As soon as I read the cryptic text, the phone rang in my hand. It was so startling, I nearly dropped it. “Hello?”
“Robert, what’s going on over there?” It was my mom and dad on the other line. Even though I couldn’t see them, their fear and concern were great enough to fill the room. “We’re watching the news…there are tanks moving into Bangkok.”
Isn’t that how nightmares begin? I may have pinched myself just then to make sure I really was awake. I looked up and locked eyes with my wife, just as confused with the early morning call as I was with the sudden news. “I…hold on, let me turn on the TV.” I bypassed the local Thai stations and tossed the remote to the bed when I found the English-speaking Singaporean news channel.
Yep. Tanks. And soldiers. Lots of them.
My heart dropped into my stomach as I sat on the bed and tried to find my voice. “I’m not sure, I don’t know.” My phone buzzed, another incoming text, and I was afraid to hang up the phone with my family, my lifeline. “Let me find out.

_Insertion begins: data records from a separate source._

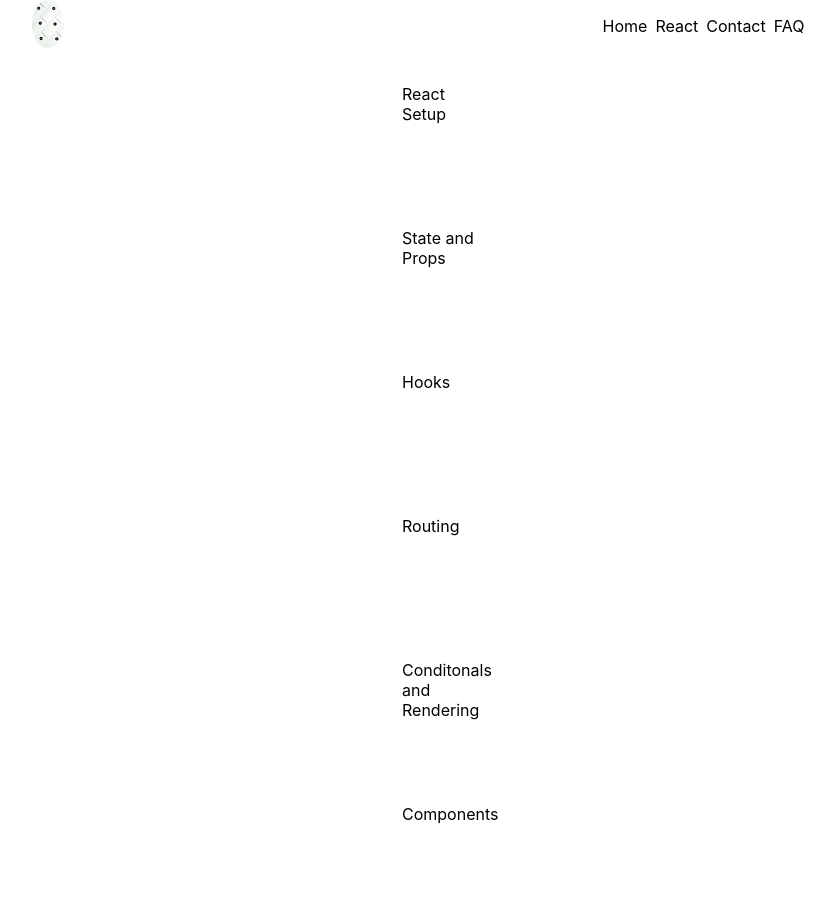
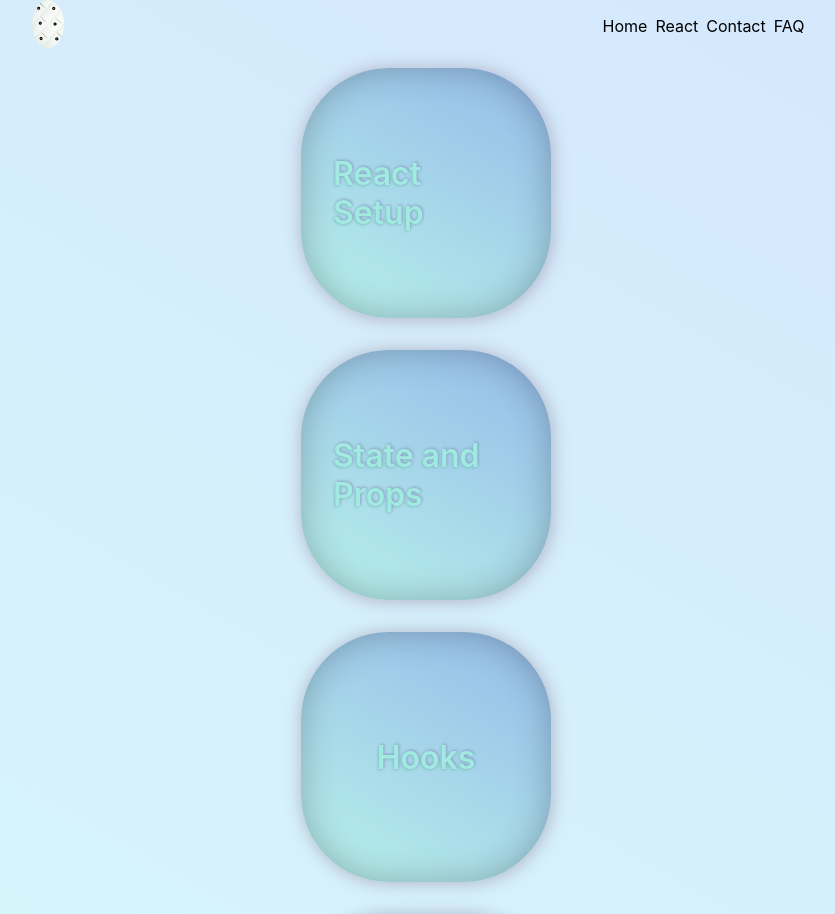
Before and after one commit to alexiacooze/Flash-Client, a React (Create React App) app: page /react in a window 1280 px wide. Shown: the top 914 px of the page, without its empty margins (218-1053 px from the left). Built offline with nearby package versions, Linux system fonts and the light colour scheme.

Commit message:
styled the react category componenet

```diff
--- a/src/components/React/React.js
+++ b/src/components/React/React.js
@@ -2,60 +2,59 @@
 import React from "react";
 import { NavLink } from "react-router-dom";
 
-
 export default function Categories() {
   return (
     <section className="category">
+
       <div className="category__main-container">
         <ul className="category__item-container">
           <NavLink to="/setup" style={{ textDecoration: "none" }}>
-            <li className="category__item">
-              <p>React Setup</p>
+            <li className="category__item ">
+              <p className="category__name">React Setup</p>
             </li>
           </NavLink>
           <NavLink to="/state-props" style={{ textDecoration: "none" }}>
             <li className="category__item">
-              <p>State and Props</p>
+              <p className="category__name">State and Props</p>
             </li>
           </NavLink>
           <NavLink to="/hooks" style={{ textDecoration: "none" }}>
             <li className="category__item">
-              <p>Hooks</p>
+              <p className="category__name">Hooks</p>
             </li>
           </NavLink>
           <NavLink to="/routing" style={{ textDecoration: "none" }}>
             <li className="category__item">
-              <p>Routing</p>
+              <p className="category__name">Routing</p>
             </li>
           </NavLink>
           <NavLink to="/conditionals" style={{ textDecoration: "none" }}>
             <li className="category__item">
-              <p>Conditonals and Rendering</p>
+              <p className="category__name">Conditonals and Rendering</p>
             </li>
           </NavLink>
           <NavLink to="/components" style={{ textDecoration: "none" }}>
             <li className="category__item">
-              <p>Components</p>
+              <p className="category__name">Components</p>
             </li>
           </NavLink>
           <NavLink to="/imports-exports" style={{ textDecoration: "none" }}>
             <li className="category__item">
-              <p>Module Imports and Exports</p>
+              <p className="category__name">Module Imports and Exports</p>
             </li>
           </NavLink>
           <NavLink to="/api" style={{ textDecoration: "none" }}>
             <li className="category__item">
-              <p>API's and Promises</p>
+              <p className="category__name"> API's and Promises</p>
             </li>
           </NavLink>
           <NavLink to="/terminal" style={{ textDecoration: "none" }}>
             <li className="category__item">
-              <p>Terminal</p>
+              <p className="category__name">Terminal</p>
             </li>
           </NavLink>
         </ul>
       </div>
-
     </section>
   );
 }
--- a/src/components/React/React.scss
+++ b/src/components/React/React.scss
@@ -1,5 +1,22 @@
 @use "../../partials/variables" as *;
 @use "../../partials/mixins" as *;
+
+$lightblue: rgb(184, 241, 234);
+$lightpurple: rgba(148, 187, 233, 1);
+$purplebackground: rgb(212, 231, 253);
+$bluebackground: rgb(216, 255, 250);
+$buttonsize: 250px;
+
+
+
+body,
+html {
+    height: 100%;
+    display: grid;
+
+    background: linear-gradient(30deg, $bluebackground 20%, $purplebackground 100%);
+}
+
 
 .category {
   &__main-container {
@@ -10,11 +27,78 @@
     list-style-type: none;
     display: flex;
     flex-direction: column;
+    margin-right: 2rem;
   }
+  &__name {
+    font-size: 2rem;
+    padding: 2rem;
+  }
+
   &__item {
-    color: black;
+    display: flex;
+    justify-content: center;
+    align-items: center;
+    flex-wrap: wrap;
+    margin-bottom: 2rem;
 
-    width: 5rem;
-    height: 8rem;
+    // margin: auto;
+    padding: 0;
+    border: none;
+    border-radius: 35%;
+    width: $buttonsize;
+    height: $buttonsize;
+    background: rgb(184, 241, 234);
+    background: linear-gradient(30deg, $lightblue 0%, $lightpurple 100%);
+    color: rgb(161, 234, 225);
+    font-size: 3.6em;
+    font-weight: 600;
+
+    box-shadow: inset 0 0 35px 0px rgba(0, 0, 0, 0.25),
+      inset 0 2px 1px 1px rgba(255, 255, 255, 0),
+      1px 1px 15px 2px rgba(154, 137, 164, 0.5);
+
+    text-shadow: 1px -1px 3px rgba(143, 162, 199, 1),
+      -1px 1px 3px rgb(130, 201, 195);
+    outline: none;
+
+    -webkit-transition: box-shadow 0.4s, text-shadow 0.5s;
+    -moz-transition: box-shadow 0.4s, text-shadow 0.5s;
+    transition: box-shadow 0.4s, text-shadow 0.5s;
+
+    &:hover {
+      cursor: pointer;
+
+      box-shadow: inset 0 0 35px 0px rgba(0, 0, 0, 0.15),
+        inset 0 2px 1px 1px rgba(255, 255, 255, 0),
+        1px 1px 15px 2px rgba(154, 137, 164, 0.1);
+
+      text-shadow: 3px -3px 5px rgba(143, 162, 199, 1),
+        -3px 3px 5px rgb(145, 192, 186);
+
+      -webkit-transition: box-shadow 0.4s, text-shadow 0.5s;
+      -moz-transition: box-shadow 0.4s, text-shadow 0.5s;
+      transition: box-shadow 0.4s, text-shadow 0.5s;
+    }
+
+    &:active {
+      background: linear-gradient(
+        30deg,
+        rgb(147, 206, 199) 0%,
+        rgba(177, 183, 223, 1) 100%
+      );
+      color: rgb(122, 162, 157);
+
+      box-shadow: inset 0 0 10px 2px rgba(0, 0, 0, 0.15),
+        1px 1px 15px 2px rgba(154, 137, 164, 0.1);
+
+      text-shadow: 1px -1px 1px rgba(143, 162, 199, 0.75),
+        -1px 1px 1px rgb(107, 160, 154);
+
+      -webkit-transition: background 0.3s color 0.2s,
+        text-shadow 0.3s box-shadow 0.3s;
+      -moz-transition: background 0.3s color 0.2s,
+        text-shadow 0.3s box-shadow 0.3s;
+      transition: background 0.3s color 0.2s, text-shadow 0.3s box-shadow 0.3s;
+    }
   }
 }
```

Call me back in an hour.” I hit the disconnect call button with a sigh. I sure hoped they would be able to get through again.
So began the first coup I’d ever experienced in person. Although it was aptly named Thailand’s Bloodless Coup, it was simply the first domino that fell in a multi-year struggle of power, control, and political wrangling that escalated into gunfire, exploding pipe bombs, arson, riots, sniper fire, and death. A month after Yvonne and I made it out of the country in late 2008, the main airport was surrounded, overtaken, and closed. Our favorite weekend spots in downtown Bangkok were in flames, our memories forever burned to the ground.
“How can you be so ignorant as to not see?” I imagined people screaming as I watched it all unfold before my eyes. Seven years later, I’m still confused about who, if anyone, was in the right. Which political side was morally superior? Was there a better faction to side with? Both sides claimed the other party was wrong, that they belonged to the only side of compassion and reason. Meanwhile, the country they all loved burned slow and steady as another person fell in the street to a mystery bullet.
No worries, though, it was most likely from one of “those people.” You know, “those people” …the ones who started it all. “Those people,” who were different than they were. “Those people,” the ones we should get rid of if we’re ever going to fix the country.
Hate destroys. It burns and causes rifts that seem impossible to cross. I firmly believe that damage is what some people crave and lust for. It paves a path to power and control that most people don’t want, thus ignore. It’s the crowbar that splits us into opposing sides of a political chasm that only leads to hell and hate. Watch and you’ll see it widening every day, swallowing some and separating the others.
Look around some more and you’ll find items scattered among the wreckage – things they tried to destroy – which would be pretty good material for building a bridge from one side to the other.
Try it. It may surprise you. Or do we just want the chasm to grow so large that only tanks and soldiers can put us back together again?